- Exercise goal -
Your answer should consist of each line from the data below that contains "flex".

[Extracted records]

= Beginning of Section =

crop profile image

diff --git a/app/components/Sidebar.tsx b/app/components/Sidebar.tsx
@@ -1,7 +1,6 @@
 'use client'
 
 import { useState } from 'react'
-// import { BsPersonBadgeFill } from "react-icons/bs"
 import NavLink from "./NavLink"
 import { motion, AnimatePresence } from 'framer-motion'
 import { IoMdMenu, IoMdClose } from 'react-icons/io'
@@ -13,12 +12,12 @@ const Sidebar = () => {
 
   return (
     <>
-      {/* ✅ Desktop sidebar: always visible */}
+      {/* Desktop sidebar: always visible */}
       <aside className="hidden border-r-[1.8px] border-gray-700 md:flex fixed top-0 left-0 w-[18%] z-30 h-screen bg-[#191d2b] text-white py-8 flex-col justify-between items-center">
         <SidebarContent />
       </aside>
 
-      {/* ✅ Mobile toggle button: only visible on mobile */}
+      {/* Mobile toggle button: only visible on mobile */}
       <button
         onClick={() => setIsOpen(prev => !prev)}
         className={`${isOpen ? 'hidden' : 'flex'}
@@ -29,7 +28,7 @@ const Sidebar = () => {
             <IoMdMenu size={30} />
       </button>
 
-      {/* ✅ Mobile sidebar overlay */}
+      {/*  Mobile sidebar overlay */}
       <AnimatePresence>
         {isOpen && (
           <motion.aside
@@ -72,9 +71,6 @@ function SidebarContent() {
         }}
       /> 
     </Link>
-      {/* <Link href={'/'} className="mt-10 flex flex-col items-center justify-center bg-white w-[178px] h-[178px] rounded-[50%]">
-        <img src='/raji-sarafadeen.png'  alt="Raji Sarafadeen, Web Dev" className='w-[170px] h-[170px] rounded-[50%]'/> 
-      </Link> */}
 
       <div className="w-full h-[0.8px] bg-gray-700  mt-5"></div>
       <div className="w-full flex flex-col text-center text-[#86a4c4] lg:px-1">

= End of Section =
= Beginning of Section =

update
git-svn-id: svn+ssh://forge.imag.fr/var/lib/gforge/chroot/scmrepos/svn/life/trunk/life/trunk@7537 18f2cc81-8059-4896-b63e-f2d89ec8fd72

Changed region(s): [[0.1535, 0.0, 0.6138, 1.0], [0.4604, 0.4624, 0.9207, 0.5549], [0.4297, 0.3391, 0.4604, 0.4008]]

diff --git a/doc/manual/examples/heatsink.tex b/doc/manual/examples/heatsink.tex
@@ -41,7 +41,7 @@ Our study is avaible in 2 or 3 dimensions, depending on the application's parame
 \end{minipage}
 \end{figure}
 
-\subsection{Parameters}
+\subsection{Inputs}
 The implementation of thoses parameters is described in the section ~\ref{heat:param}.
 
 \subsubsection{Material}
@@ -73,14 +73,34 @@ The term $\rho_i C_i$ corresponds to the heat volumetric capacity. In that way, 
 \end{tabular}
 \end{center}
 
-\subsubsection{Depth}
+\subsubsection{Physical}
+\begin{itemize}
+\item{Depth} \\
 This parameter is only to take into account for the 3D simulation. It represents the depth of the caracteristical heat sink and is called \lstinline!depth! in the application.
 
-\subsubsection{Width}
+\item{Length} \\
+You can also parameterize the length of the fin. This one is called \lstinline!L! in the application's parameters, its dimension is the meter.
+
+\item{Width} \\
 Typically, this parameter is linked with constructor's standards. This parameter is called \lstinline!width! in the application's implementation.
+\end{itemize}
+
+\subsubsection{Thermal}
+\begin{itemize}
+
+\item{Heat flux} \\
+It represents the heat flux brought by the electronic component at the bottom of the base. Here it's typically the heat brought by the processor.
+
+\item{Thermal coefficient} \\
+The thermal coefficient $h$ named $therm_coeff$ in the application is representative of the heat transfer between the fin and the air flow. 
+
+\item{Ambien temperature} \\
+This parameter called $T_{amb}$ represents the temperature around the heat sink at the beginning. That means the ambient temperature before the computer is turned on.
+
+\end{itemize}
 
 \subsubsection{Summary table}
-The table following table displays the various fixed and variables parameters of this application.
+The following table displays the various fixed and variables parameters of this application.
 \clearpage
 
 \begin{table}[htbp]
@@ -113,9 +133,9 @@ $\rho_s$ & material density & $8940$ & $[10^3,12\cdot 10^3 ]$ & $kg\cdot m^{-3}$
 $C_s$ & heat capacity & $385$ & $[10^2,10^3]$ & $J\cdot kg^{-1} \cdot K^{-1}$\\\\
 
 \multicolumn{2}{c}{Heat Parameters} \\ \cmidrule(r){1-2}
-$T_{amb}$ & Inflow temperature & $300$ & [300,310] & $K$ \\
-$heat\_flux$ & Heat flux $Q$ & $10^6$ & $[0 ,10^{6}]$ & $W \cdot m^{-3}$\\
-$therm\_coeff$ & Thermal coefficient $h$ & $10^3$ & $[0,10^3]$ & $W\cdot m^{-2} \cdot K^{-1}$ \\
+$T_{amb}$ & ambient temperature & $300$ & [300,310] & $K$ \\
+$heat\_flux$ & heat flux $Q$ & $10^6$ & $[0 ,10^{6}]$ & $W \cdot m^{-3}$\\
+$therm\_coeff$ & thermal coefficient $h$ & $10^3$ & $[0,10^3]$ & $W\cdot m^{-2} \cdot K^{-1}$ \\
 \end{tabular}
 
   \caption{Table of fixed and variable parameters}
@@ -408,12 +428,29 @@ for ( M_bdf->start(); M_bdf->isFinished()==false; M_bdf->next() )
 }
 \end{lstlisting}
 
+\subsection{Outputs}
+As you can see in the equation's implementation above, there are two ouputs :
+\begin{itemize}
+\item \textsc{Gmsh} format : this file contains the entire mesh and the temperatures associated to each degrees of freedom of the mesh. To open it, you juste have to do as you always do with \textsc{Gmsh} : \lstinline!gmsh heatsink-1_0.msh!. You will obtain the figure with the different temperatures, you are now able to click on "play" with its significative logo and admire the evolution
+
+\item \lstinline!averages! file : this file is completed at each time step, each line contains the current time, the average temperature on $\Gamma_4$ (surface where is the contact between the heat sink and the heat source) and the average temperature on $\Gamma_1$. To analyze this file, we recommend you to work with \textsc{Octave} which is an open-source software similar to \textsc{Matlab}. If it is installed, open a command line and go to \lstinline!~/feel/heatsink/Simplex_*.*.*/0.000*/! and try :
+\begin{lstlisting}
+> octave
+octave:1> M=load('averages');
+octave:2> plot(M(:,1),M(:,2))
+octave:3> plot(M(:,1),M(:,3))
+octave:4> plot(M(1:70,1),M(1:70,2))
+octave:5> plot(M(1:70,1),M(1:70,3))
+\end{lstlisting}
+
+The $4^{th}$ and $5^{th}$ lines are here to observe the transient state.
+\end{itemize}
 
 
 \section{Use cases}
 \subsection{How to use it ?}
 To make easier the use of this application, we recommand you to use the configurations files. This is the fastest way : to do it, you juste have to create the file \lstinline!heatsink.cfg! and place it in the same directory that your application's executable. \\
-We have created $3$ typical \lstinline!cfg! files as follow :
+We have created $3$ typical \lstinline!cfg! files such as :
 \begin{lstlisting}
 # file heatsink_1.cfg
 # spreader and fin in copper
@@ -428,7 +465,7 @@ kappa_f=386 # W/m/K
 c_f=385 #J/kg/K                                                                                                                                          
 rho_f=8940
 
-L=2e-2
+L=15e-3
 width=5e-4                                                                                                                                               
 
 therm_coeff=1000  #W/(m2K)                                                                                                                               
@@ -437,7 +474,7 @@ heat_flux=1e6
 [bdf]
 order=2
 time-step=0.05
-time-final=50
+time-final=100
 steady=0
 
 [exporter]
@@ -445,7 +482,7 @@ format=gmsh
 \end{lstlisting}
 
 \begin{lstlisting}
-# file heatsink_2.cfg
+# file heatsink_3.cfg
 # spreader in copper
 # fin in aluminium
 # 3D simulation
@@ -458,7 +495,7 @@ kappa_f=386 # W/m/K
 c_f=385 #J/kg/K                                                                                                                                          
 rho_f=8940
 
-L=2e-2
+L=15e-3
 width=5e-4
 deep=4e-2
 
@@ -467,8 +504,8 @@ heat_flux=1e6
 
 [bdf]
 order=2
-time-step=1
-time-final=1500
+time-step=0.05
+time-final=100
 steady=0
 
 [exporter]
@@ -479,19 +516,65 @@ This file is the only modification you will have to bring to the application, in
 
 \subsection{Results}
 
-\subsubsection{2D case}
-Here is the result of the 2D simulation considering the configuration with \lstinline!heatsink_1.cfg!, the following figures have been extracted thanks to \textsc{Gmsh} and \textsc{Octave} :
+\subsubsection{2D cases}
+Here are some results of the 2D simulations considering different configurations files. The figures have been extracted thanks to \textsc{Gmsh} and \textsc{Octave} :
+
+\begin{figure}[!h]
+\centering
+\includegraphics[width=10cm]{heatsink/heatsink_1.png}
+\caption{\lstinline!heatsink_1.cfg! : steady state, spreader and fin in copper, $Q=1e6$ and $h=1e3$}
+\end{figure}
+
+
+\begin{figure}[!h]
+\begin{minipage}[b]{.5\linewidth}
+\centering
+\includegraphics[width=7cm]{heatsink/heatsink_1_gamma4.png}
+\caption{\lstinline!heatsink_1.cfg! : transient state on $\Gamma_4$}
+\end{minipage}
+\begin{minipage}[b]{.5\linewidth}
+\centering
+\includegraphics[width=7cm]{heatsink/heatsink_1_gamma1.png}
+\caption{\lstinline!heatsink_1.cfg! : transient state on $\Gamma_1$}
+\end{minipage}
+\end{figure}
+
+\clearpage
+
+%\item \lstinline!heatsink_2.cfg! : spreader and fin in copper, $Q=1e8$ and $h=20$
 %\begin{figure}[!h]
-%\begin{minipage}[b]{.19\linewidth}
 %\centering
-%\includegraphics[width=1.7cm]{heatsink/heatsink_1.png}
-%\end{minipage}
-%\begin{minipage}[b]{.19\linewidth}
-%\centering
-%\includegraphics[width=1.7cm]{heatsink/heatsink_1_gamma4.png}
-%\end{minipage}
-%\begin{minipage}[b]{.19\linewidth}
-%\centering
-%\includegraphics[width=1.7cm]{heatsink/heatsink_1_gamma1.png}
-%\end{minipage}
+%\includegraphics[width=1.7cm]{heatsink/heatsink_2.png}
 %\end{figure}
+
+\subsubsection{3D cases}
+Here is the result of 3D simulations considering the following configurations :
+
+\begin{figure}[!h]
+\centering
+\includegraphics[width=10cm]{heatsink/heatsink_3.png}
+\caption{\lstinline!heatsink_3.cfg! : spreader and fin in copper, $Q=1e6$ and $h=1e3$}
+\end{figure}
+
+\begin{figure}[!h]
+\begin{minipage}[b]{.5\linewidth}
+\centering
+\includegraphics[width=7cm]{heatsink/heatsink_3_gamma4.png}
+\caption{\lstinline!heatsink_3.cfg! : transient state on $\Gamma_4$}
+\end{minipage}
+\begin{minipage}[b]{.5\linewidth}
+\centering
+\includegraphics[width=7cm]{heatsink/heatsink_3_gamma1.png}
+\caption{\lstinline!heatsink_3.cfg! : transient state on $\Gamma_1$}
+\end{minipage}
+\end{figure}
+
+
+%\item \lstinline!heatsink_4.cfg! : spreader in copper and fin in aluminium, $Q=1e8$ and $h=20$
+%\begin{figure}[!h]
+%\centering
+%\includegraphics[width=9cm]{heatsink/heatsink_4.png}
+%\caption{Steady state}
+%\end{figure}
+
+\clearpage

= End of Section =

- Answer section -
       <aside className="hidden border-r-[1.8px] border-gray-700 md:flex fixed top-0 left-0 w-[18%] z-30 h-screen bg-[#191d2b] text-white py-8 flex-col justify-between items-center">
         className={`${isOpen ? 'hidden' : 'flex'}
-      {/* <Link href={'/'} className="mt-10 flex flex-col items-center justify-center bg-white w-[178px] h-[178px] rounded-[50%]">
       <div className="w-full flex flex-col text-center text-[#86a4c4] lg:px-1">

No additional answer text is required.